Background: A satisfactory nutritional status, as a result of optimal food intake, before conception and during pregnancy, is important for a successful pregnancy. Objective: To evaluate the energy and nutrient intake before conception and at mid-gestation in a group of pregnant women (n=50) in relation to the Nordic Nutrition Recommendations (NNR). Design: Pre-pregnant diet was studied by an 84-item food-frequency questionnaire and mid-gestational diet by repeated 24 h dietary recalls. Results: Average requirements (AR) were met for all nutrients except for selenium intake before pregnancy. Absolute intakes were below recommended intake (RI) according to NNR for folate, vitamin D, selenium, vitamin E and iron both before and at mid-gestation. However, intakes were still above the lower intake levels (LI) defined by NNR for almost all women. Twenty-three women were below LI for selenium before pregnancy and five for each of vitamin D and selenium at mid-gestation.
When expressed as nutrient densities (amount of nutrient per energy unit), intakes were below NNR for folate, vitamin D and selenium before pregnancy, and for folate, vitamin D and iron at mid-gestation.
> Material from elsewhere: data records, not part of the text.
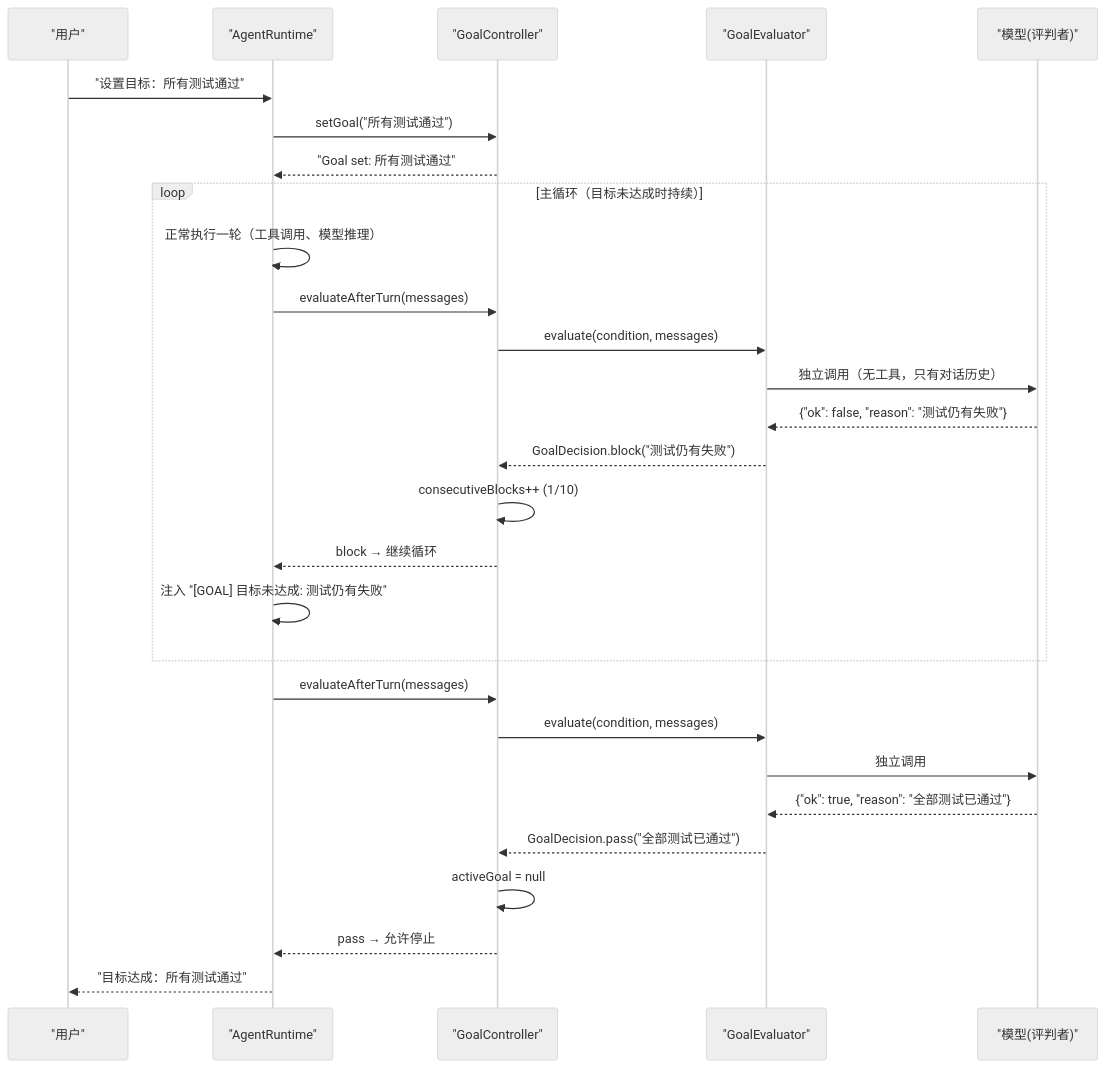
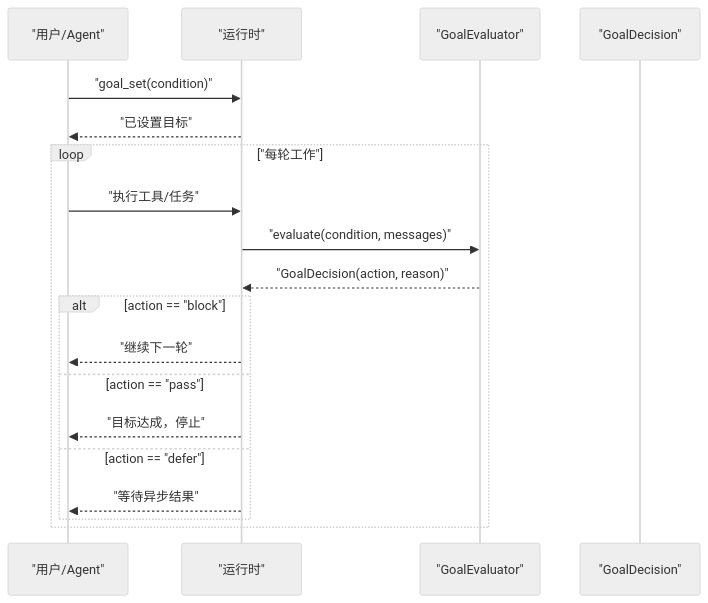
Before and after one commit to chenlds1994/learn-claude-code-java: the second of 6 diagrams in .qoder/repowiki/zh/content/学习阶段详解/S17_ 目标循环.md, drawn with Mermaid (neutral theme). The commit also changed other lines of this file and 143 other files, not shown here.

First line of the commit message:
更新 repowiki 与 drawio 教程图至 17 阶段结构

````diff
--- a/.qoder/repowiki/zh/content/学习阶段详解/S17_ 目标循环.md
+++ b/.qoder/repowiki/zh/content/学习阶段详解/S17_ 目标循环.md
@@ -105,30 +89,21 @@
 ```mermaid
 sequenceDiagram
-participant U as "用户"
-participant RT as "AgentRuntime"
-participant GC as "GoalController"
-participant GE as "GoalEvaluator"
-participant LLM as "模型(评判者)"
-U->>RT : "设置目标：所有测试通过"
-RT->>GC : setGoal("所有测试通过")
-GC-->>RT : "Goal set: 所有测试通过"
-loop 主循环（目标未达成时持续）
-RT->>RT : 正常执行一轮（工具调用、模型推理）
-RT->>GC : evaluateAfterTurn(messages)
-GC->>GE : evaluate(condition, messages)
-GE->>LLM : 独立调用（无工具，只有对话历史）
-LLM-->>GE : {"ok": false, "reason": "测试仍有失败"}
-GE-->>GC : GoalDecision.block("测试仍有失败")
-GC->>GC : consecutiveBlocks++ (1/10)
-GC-->>RT : block → 继续循环
-RT->>RT : 注入 "[GOAL] 目标未达成: 测试仍有失败"
+participant U as "用户/Agent"
+participant R as "运行时"
+participant G as "GoalEvaluator"
+participant D as "GoalDecision"
+U->>R : "goal_set(condition)"
+R-->>U : "已设置目标"
+loop "每轮工作"
+U->>R : "执行工具/任务"
+R->>G : "evaluate(condition, messages)"
+G-->>R : "GoalDecision(action, reason)"
+alt action == "block"
+R-->>U : "继续下一轮"
+else action == "pass"
+R-->>U : "目标达成，停止"
+else action == "defer"
+R-->>U : "等待异步结果"
 end
-RT->>GC : evaluateAfterTurn(messages)
-GC->>GE : evaluate(condition, messages)
-GE->>LLM : 独立调用
-LLM-->>GE : {"ok": true, "reason": "全部测试已通过"}
-GE-->>GC : GoalDecision.pass("全部测试已通过")
-GC->>GC : activeGoal = null
-GC-->>RT : pass → 允许停止
-RT-->>U : "目标达成：所有测试通过"
+end
 ```
````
Intakes were adjusted for underreporting, estimated to 20% as revealed after comparing energy intake/basal metabolic rate with grouped physical activity level values. Conclusions: The reported food intake satisfied the recommended level of intake according to AR, but when using RI for planning a diet as a reference, folate, vitamin D, selenium and iron intake were insufficient. Most striking were the low levels of folate and vitamin D intake both before pregnancy and at mid-gestation. Keywords: conception; dietary intake; 24 h dietary recall; folate; food-frequency questionnaire; vitamin D